* Work to complete: Could you filter the records below down to the lines that include the word "README"?

Top of Exercise materials

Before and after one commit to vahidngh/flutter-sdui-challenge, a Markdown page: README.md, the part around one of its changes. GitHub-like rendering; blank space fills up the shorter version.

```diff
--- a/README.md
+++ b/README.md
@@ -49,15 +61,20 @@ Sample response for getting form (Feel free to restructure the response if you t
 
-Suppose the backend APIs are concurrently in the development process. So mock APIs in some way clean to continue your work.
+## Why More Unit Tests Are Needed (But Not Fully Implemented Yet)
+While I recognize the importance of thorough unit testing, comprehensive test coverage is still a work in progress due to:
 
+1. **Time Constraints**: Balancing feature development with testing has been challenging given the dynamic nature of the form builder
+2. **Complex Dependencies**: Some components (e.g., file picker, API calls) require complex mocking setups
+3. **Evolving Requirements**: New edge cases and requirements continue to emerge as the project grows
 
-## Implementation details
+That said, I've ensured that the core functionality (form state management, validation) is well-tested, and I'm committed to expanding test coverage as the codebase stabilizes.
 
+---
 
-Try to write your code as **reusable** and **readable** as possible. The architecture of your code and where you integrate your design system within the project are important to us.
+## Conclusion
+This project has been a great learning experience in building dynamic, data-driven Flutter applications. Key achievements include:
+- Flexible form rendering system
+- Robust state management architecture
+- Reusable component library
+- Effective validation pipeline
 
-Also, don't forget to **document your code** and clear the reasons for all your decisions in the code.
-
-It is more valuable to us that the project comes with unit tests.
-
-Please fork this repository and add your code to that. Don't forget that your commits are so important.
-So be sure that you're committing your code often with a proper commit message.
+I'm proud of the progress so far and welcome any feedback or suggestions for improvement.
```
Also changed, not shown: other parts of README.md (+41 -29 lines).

Bottom of Exercise materials

* Answer for the task:
Before and after one commit to vahidngh/flutter-sdui-challenge, a Markdown page: README.md, the part around one of its changes. GitHub-like rendering; blank space fills up the shorter version.
--- a/README.md
+++ b/README.md
Also changed, not shown: other parts of README.md (+41 -29 lines).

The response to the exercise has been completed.